* **WORK ITEM**
Wherever a line in the records below contains "family", copy that line.

* **RECORDS SHOWN**
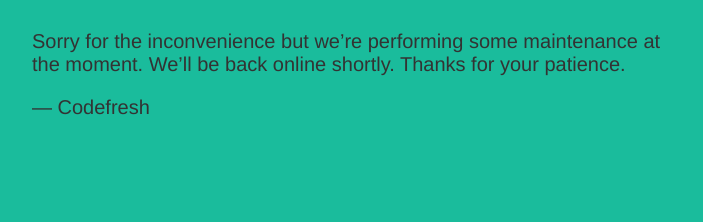
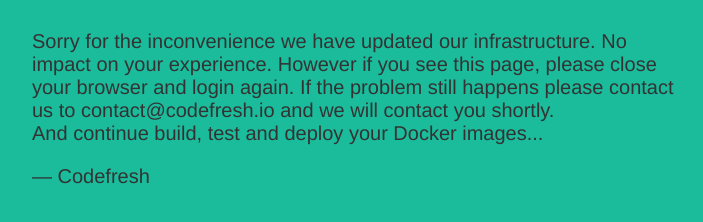
Before and after one commit to codefresh-io/cf-maintenance-page, a plain HTML site: page index.html in a window 1280 px wide. Shown: the part 614-836 px from the top of the page, without its empty margins (283-986 px from the left). Drawn offline with Linux system fonts and the light colour scheme.

Commit message:
update maintain page only for K8 migration issues

```diff
--- a/index.html
+++ b/index.html
@@ -18,8 +18,11 @@
 
   <h1>We’ll be back soon!</h1>
   <div>
-    <p>Sorry for the inconvenience but we’re performing some maintenance
- at the moment. We’ll be back online shortly.  Thanks for your patience.</p>
+    <p>Sorry for the inconvenience we have updated our infrastructure. No impact on your experience.
+      However if you see this page, please close your browser and login again.
+      If the problem still happens please contact us to contact@codefresh.io and we will contact you shortly.
+      <br>
+      And continue build, test and deploy your Docker images...</p>
     <p>— Codefresh</p>
   </div>
 </div>
```
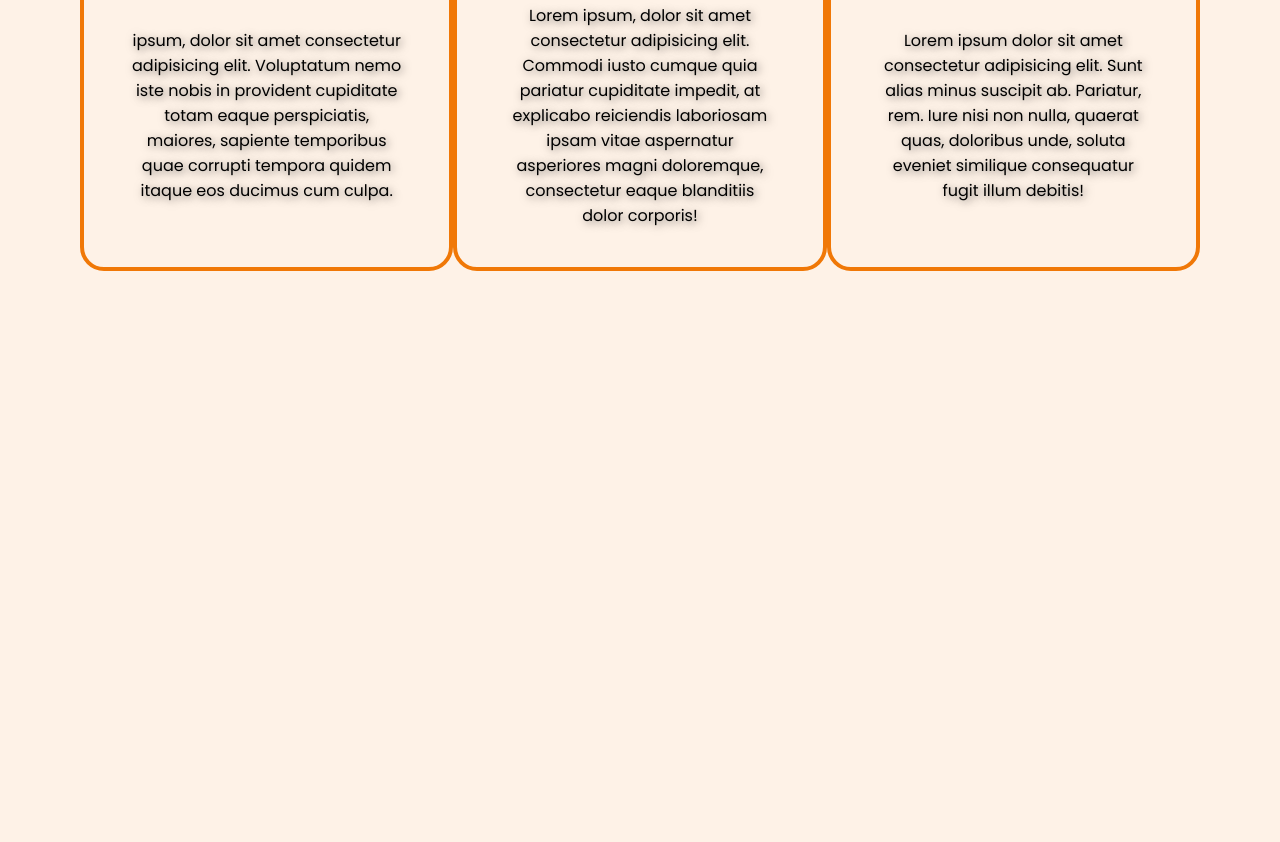
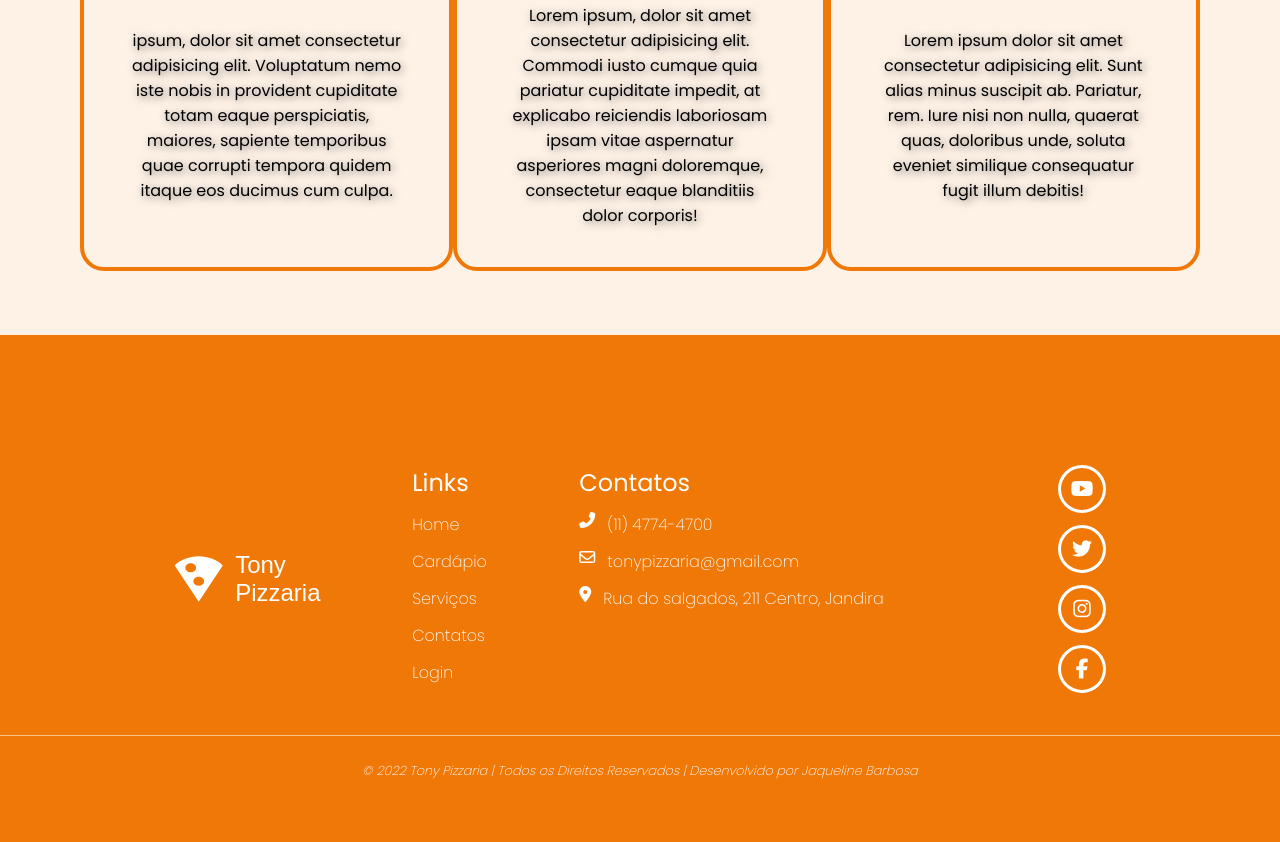
Before and after one commit to jacksbramos/tony-pizzaria, a plain HTML site: page index.html in a window 1280 px wide. Shown: the part 1958-2800 px from the top of the page. Before the commit the page ends 2293 px from the top, so only its background shows below. Drawn offline with Linux system fonts and the light colour scheme; a web font is replaced by a local one.

Commit message:
atualizando

```diff
--- a/index.html
+++ b/index.html
@@ -15,10 +15,13 @@
     <link rel="stylesheet" href="./styles/home.css">
     <link rel="stylesheet" href="./styles/cardapio.css">
     <link rel="stylesheet" href="./styles/servicos.css">
+    <link rel="stylesheet" href="./styles/footer.css">
+    <script src="https://kit.fontawesome.com/324b71f187.js" crossorigin="anonymous"></script>
     <title>Tony Pizzaria</title>
 </head>
 
 <body>
+    <a href="home" class="link-home">&#171;</a>
     <header>
         <div class="logo-container">
             <img src="./img/logo pizzaria.svg" alt="logo tony pizzaria">
@@ -320,6 +323,67 @@
             </div>
         </section>
     </main>
+    <footer>
+        <div class="contatos-container" id="contato">
+            <div class="contato-logo">
+                <img src="./img/Vector.svg" alt="Logo Tony pizzaria">
+                <p>Tony Pizzaria</p>
+            </div>
+            <div class="contato-links">
+                <p class="titulo">Links</p>
+                <ul>
+                    <li><a href="#home">Home</a></li>
+                    <li><a href="#cardapio">Cardápio</a></li>
+                    <li><a href="#servicos">Serviços</a></li>
+                    <li><a href="#contato">Contatos</a></li>
+                    <li><a href="#">Login</a></li>
+                </ul>
+            </div>
+            <div class="contatos">
+                <p class="titulo">Contatos</p>
+                <ul>
+                    <li>
+                        <i class="fas fa-phone-alt"></i>
+                        <p>(11) 4774-4700</p>
+                    </li>
+                    <li>
+                        <i class="far fa-envelope"></i>
+                        <p>tonypizzaria@gmail.com</p>
+                    </li>
+                    <li>
+                        <i class="fas fa-map-marker-alt"></i>
+                        <p>Rua do salgados, 211 Centro, Jandira</p>
+                    </li>
+                </ul>
+            </div>
+            <div class="contato-sociais">
+                <ul>
+                    <li>
+                        <a href="#">
+                            <i class="fab fa-youtube"></i>
+                        </a>
+                    </li>
+                    <li>
+                        <a href="#">
+                            <i class="fab fa-twitter"></i>
+                        </a>
+                    </li>
+                    <li>
+                        <a href="#">
+                            <i class="fab fa-instagram"></i>
+                        </a>
+                    </li>
+                    <li>
+                        <a href="#">
+                            <i class="fab fa-facebook-f"></i>
+                        </a>
+                    </li>
+                </ul>
+            </div>
+        </div>
+        <div class="autor-container">
+            © 2022 Tony Pizzaria | Todos os Direitos Reservados | Desenvolvido por Jaqueline Barbosa
+        </div>
     <footer></footer>
 </body>
 
--- /dev/null
+++ b/styles/footer.css
@@ -0,0 +1,118 @@
+footer{
+    background-color: var(--cor-primaria);
+    display: flex;
+    flex-direction: column;
+    padding-top: 130px;
+}
+
+.contatos-container{
+    display: flex;
+    padding-bottom: 42px;
+}
+.contato-logo{
+    flex-grow: 1;
+    display: flex;
+    justify-content: flex-end;
+    align-items: center;
+    padding-right: 8px;
+    gap: 12px;
+}
+.contato-logo p{
+    font-size: 1.5rem;
+    color: #fff;
+    width: 82px;
+    font-family: pattaya, sans-serif;
+}
+
+.contato-links{
+    flex-grow: 1;
+    display: flex;
+    flex-direction: column;
+    justify-content: flex-start;
+    align-items: center;
+    gap: 12px;
+}
+.contato-links p{
+    width: 80px;
+    font-size: 1.5rem;
+    color: #fff;
+}
+.contato-links ul{
+    width: 80px;
+    display: flex;
+    flex-direction: column;
+    gap: 12px;
+    color: #fff;
+    font-weight: 200;
+}
+
+
+.contatos{
+    flex-grow: 1;
+    display: flex;
+    flex-direction: column;
+    justify-content: flex-start;
+    align-items: flex-start;
+    gap: 12px;
+}
+
+.contatos > p{
+    font-size: 1.5rem;
+    color: #fff;
+}
+
+.contatos ul{
+    display: flex;
+    flex-direction: column;
+    gap: 12px;
+}
+
+.contatos li{
+    display: flex;
+    gap: 12px;
+}
+
+.contatos i{
+    color: #fff;
+}
+.contatos li p{
+    color: #fff;
+    font-weight: 200;
+}
+
+.contato-sociais{
+    flex-grow: 1;
+}
+
+.contato-sociais ul{
+    display: flex;
+    flex-direction: column;
+    gap: 12px;
+}
+
+.contato-sociais a{
+    display: flex;
+    justify-content: center;
+    align-items: center;
+    width: 48px;
+    height: 48px;
+    border: 3px solid #fff;
+    border-radius: 50%;
+}
+
+.contato-sociais i{
+    color: #fff;
+    font-size: 20px;
+}
+
+.autor-container{
+    height: 70px;
+    display: flex;
+    justify-content: center;
+    align-items: center;
+    font-size: .8rem;
+    color: #fff;
+    font-style: italic;
+    font-weight: 200;
+    border-top: 1px solid #fff8;
+}
--- a/styles/style.css
+++ b/styles/style.css
@@ -15,6 +15,23 @@ body{
     font-family: 'Poppins', sans-serif;
 }
 
+.link-home{
+    position: fixed;
+    display: flex;
+    justify-content: center;
+    align-items: center;
+    height: 64px;
+    width: 64px;
+    left: 50%;
+    bottom: 0;
+    font-size: 80px;
+    transform: translateX(-50%) rotate(90deg);
+    z-index: 9999;
+    color: #F07807;
+    animation: pulando 1s alternate infinite;
+
+}
+
 
 main{
     background-color: var(--cor-secundaria);
@@ -28,3 +45,14 @@ section{
 .linha{
     border-bottom: 3px solid var(--cor-secundaria);
 }
+
+@keyframes pulando {
+
+0%{
+    transform: translateX(-50%) rotate(90deg) scale(1)
+}
+100%{
+    transform: translateX(-50%) rotate(90deg) scale(1.3);
+    color: var(--cor-secundaria);
+    }
+}
```
Also changed, not shown: img/Vector.svg (added).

* **ANSWER FOR THE TASK**
+    font-family: pattaya, sans-serif;
     font-family: 'Poppins', sans-serif;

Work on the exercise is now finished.